#### WORK ORDER
Please repeat the records below exactly, but only from the line that contains "PRINTERS[Printers] -->|Port47-48| SWITCH1" onward, ending with the last line.

Segment Start: SUPPLIED RECORDS

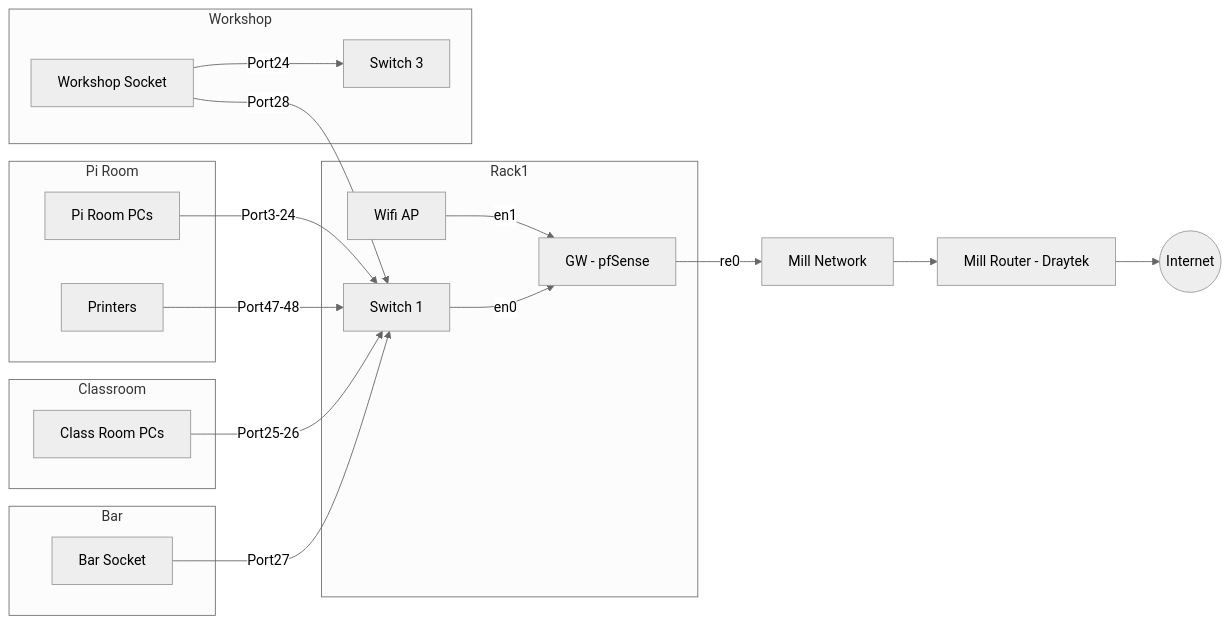
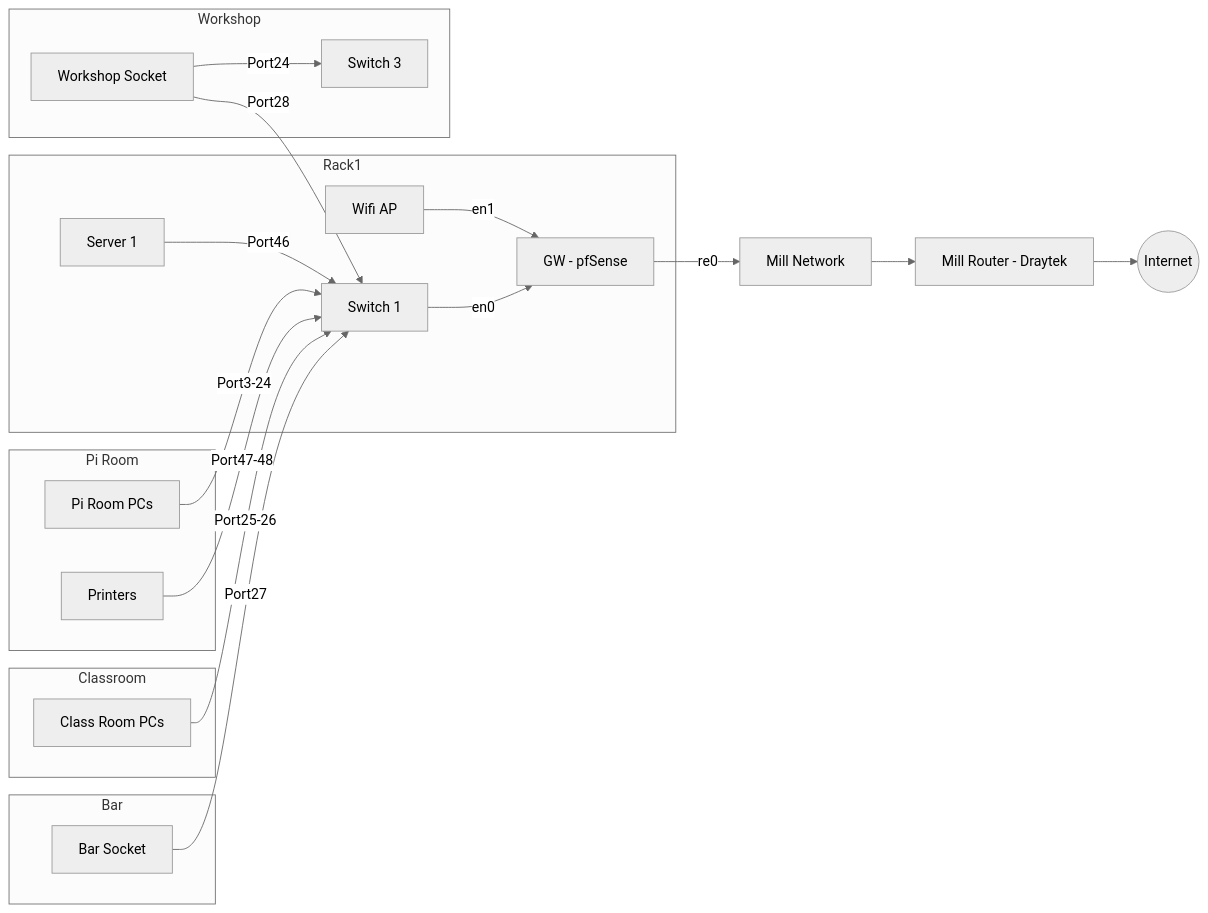
The first of 2 diagrams in docs/membership/member_information/network_layout.md (leigh-hackspace/HackspaceWiki), drawn with Mermaid (neutral theme) before and after one commit.

````diff
--- a/docs/membership/member_information/network_layout.md
+++ b/docs/membership/member_information/network_layout.md
@@ -17,29 +17,30 @@
 ```mermaid
 graph LR
     subgraph Rack1
     GW[GW - pfSense] 
     AP[Wifi AP] -->|en1| GW
     SWITCH1[Switch 1] -->|en0| GW
+    SERVER1[Server 1] -->|Port46| SWITCH1
     end
 
     GW -->|re0| MILL
     MILL[Mill Network] --> MILLROUTER[Mill Router - Draytek] --> INTERNET((Internet))
     
     subgraph Pi Room
     PIROOMPC[Pi Room PCs] -->|Port3-24| SWITCH1
     PRINTERS[Printers] -->|Port47-48| SWITCH1
     end
 
     subgraph Classroom
     CLASSROOMPC[Class Room PCs] -->|Port25-26| SWITCH1
     end
     
     subgraph Bar
     BAR[Bar Socket] -->|Port27| SWITCH1
     end
     
     subgraph Workshop
     WORKSHOP[Workshop Socket] --> |Port28| SWITCH1
     WORKSHOP --> |Port24| SWITCH3[Switch 3]
     end
 ```
````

Segment End: SUPPLIED RECORDS

#### OUTPUT FOR THIS EXERCISE
     PRINTERS[Printers] -->|Port47-48| SWITCH1
     end
 
     subgraph Classroom
     CLASSROOMPC[Class Room PCs] -->|Port25-26| SWITCH1
     end
     
     subgraph Bar
     BAR[Bar Socket] -->|Port27| SWITCH1
     end
     
     subgraph Workshop
     WORKSHOP[Workshop Socket] --> |Port28| SWITCH1
     WORKSHOP --> |Port24| SWITCH3[Switch 3]
     end
 ```
````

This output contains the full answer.